1. How hot does it need to be?
The answer depends on where you are. The Heat Wave Duration Index and the World Meteorological Association both say a heat wave occurs when the daily maximum temperature exceeds the average maximum temperature by 5 degrees Celsius for at least five days. In The Netherlands, Belgium and Luxembourg, a heat wave is declared when the daily high is above 25 degrees Celsius three days running if on at least one of those days, the high is over 30. Pfft!
Heat waves can cause spontaneous combustion, starting forest fires and other conflagrations, including fires in dried-out potted plants filled with peat moss, fertilizer and Styrofoam. Fertilizer is an oxidizer, adding fuel to spontaneous combustion. Water your potted plants in hot weather and don’t use them as ashtrays.
3. It’s not the heat, it’s the humidity.
Relative humidity can make a body so much hotter. Human bodies regulate heat by varying the rate and depth of blood circulation. When it’s hot, blood vessels dilate and send blood nearer the surface of the skin through tiny capillaries. Sweat glands open up and water is diffused through the skin as perspiration. We rely on the cooling effect of this evaporating perspiration to reduce skin and hence, blood pressure. When the humidity is high, evaporation cannot take place.
4. City heat.
The heat island effect of urban areas makes a heat wave worse in the city. All that concrete and asphalt hold the heat so that temperatures don’t drop as much at night. Waste heat from concentrated power usage exacerbates the problem.
Trees are the solution to the problem.
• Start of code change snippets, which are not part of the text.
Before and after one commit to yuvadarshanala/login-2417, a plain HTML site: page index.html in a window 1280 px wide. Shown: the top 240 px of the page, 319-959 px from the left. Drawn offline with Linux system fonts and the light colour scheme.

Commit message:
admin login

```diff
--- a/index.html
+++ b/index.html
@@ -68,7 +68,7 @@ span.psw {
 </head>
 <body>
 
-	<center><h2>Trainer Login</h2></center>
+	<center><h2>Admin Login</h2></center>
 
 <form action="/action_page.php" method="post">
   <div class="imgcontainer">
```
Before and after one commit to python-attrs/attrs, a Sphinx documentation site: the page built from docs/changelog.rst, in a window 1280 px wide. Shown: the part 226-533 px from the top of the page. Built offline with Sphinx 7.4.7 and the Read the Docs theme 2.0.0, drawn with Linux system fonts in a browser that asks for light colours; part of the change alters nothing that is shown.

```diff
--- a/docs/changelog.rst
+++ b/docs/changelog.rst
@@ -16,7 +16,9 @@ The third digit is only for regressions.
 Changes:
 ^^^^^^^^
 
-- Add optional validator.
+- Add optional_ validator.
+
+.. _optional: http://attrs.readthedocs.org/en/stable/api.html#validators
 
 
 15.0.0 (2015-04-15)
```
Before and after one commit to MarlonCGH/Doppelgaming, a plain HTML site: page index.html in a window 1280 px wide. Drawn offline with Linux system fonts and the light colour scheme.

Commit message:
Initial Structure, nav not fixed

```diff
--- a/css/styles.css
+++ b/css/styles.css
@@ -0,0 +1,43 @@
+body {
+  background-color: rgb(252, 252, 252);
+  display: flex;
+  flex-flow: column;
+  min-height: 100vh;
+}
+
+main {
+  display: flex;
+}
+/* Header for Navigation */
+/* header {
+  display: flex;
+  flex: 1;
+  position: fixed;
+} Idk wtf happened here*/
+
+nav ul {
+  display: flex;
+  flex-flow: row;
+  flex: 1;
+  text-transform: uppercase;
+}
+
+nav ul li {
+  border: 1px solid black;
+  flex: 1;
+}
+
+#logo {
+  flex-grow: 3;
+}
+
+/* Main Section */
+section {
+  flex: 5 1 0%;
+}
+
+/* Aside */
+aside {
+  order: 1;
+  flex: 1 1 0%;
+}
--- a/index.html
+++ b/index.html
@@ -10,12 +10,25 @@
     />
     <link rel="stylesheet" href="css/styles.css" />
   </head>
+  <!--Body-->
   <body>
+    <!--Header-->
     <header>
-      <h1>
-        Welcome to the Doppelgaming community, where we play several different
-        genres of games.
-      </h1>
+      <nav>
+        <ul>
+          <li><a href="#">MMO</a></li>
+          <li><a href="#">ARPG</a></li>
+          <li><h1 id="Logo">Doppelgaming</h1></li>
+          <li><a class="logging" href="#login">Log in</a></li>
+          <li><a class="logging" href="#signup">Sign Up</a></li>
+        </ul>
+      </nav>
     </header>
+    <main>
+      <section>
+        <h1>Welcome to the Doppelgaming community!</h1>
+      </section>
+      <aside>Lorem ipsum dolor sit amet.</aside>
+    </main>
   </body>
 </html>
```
They moderate temperatures around them and clean the air. Grass and plants and even weeds are good, too, but big trees give the most benefit. Urban trees, however, tend to be drought-stressed; there is simply less groundwater for them to rely on because so much rain lands on non-porous paved areas and is diverted away from the ground. Do your trees a great kindness by soaking the area around them periodically in the summer.
6. Parking lots.
Have you ever noticed that on a hot day, given the opportunity to park under a tree, most people will, even if it means walking further? Why don’t builders take this into consideration when they design parking lots? Why don’t municipal regulators require it? And I mean big shade trees, not little lollipop lindens!
7. Dog Days.
The Dog Days of summer occur in July and August. In Ancient Rome, Sirius, the Dog Star, rose at about the same time as the sun during the hottest days of the year (the cycle has shifted since then). Romans concluded that the Dog Star was responsible for the hot, sultry weather. A brown dog would be sacrificed at this time of year with the expectation that that would help moderate temperatures. Today, the French term for heat wave is canicule, derived from the Latin word for dog.
8. Deadly heat.
Heat-related deaths are far less common in Canada than in southern Europe and the US, partly because our highs are not as extreme and partly because more people have access to air conditioning. In 2021, though, over 1000 people died across North America from the extreme heat at the end of June and beginning of July, 596 of them in BC. A new high was set for Canada: Lytton, BC, recorded 49.6 degrees Celsius, blowing the previous record (Midale, Saskatchewan hit 45 in 1937) out of the water.
9. What to eat.
Sweet things taste sweeter in hot weather, perhaps because heat affects glucose-regulating hormones that increase blood sugar levels. High protein foods such as meat cause the body temperature to rise. In the heat, don’t eat meat.
10. Can it get hot enough to fry an egg on the sidewalk?
Eggs need to reach a temperature of at least 63 degrees Celsius to cook. Experimenters have shown that it’s possible, in direct sunlight and with the aid of a piece of tinfoil and a magnifying glass. It’s more likely on a manhole cover or something metal.
– Dorothy & Shauna Dobbie Copyright©
Pegasus Publications Inc